And we enjoyed every bit of it.
Even after 15 years of marriage, it seems we have a honeymoon every weekend!
We all look forward to it when every Friday we move to our weekend bungalow that we have all to ourselves. Even my teenaged son enjoys it as a weekend retreat. We’ve asked him many times if he feels bad that daddy doesn’t stay with him every night. He made it very clear he enjoys with his grandparents instead and also spoke of friends whose fathers are out on tours for most of the month. Thanks to my son and my ‘different’ wife who finds fun in everything that this society calls abnormal, I do not feel guilty.
But I wouldn’t deny that there were nights when I felt lonely. But I always knew my wife was just a phone call away. And that eccentric woman in my life says talking on the phone is like having a clandestine affair at times, and she enjoys it, just like she would do with any other man. For that brings out the lover in a husband, not the typical Indian patriarchal husband. As for my ailing mother, she is relieved that at least one of her children is still around. It’s the sort of support every parent in their old age needs.
I have never believed in the concept of a nuclear family, but in the modern setup, we cannot think otherwise.
So we have made our own weekend family setup, where the child gets the bliss of staying with his grandparents, we have the bliss of living like lovers and our parents feel secure that we are with them at every step and will live in the houses they built with their sweat and blood.

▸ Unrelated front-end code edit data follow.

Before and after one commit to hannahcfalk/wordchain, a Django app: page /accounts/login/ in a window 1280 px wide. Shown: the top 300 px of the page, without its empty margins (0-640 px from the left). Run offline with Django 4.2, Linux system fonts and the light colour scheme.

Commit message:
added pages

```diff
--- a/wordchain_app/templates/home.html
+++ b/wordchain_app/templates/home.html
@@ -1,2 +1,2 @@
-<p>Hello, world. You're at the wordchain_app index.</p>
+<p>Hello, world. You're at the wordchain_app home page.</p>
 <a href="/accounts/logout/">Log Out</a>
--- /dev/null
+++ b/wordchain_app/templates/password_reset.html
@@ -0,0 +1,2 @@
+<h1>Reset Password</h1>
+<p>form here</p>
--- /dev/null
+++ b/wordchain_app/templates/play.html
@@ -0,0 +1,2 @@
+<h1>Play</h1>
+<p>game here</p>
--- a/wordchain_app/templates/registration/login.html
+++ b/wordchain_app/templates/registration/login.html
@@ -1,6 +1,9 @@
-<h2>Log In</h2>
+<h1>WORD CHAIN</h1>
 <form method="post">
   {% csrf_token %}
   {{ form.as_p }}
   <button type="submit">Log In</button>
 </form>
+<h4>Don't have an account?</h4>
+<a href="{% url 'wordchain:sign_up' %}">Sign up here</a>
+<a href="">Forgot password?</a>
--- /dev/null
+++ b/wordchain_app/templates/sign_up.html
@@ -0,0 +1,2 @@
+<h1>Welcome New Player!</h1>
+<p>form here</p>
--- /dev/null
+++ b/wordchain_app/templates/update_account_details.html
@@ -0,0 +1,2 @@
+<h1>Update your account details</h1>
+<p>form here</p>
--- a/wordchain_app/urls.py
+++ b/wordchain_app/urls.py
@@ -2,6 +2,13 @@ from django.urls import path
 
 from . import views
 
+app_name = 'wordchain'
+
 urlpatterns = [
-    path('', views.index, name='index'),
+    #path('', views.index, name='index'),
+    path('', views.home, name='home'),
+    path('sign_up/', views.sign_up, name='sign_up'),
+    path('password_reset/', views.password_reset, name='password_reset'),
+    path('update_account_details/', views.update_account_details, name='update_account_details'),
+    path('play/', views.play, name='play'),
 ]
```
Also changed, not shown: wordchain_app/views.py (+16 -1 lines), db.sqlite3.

Needless to say, such an arrangement didn’t go down well with my extended family, and many asked if I was divorced, if my wife had left me. My wife was at the receiving end of subtle abuse too. I’ve never tried to make anyone understand anything, I never needed to justify it to anyone. I know certain things can never be understood unless one goes through them. And to some extent I believe that our smiles have remained intact despite many challenges, because we chose to be a ‘weekend family’ instead of taking relationships at face value.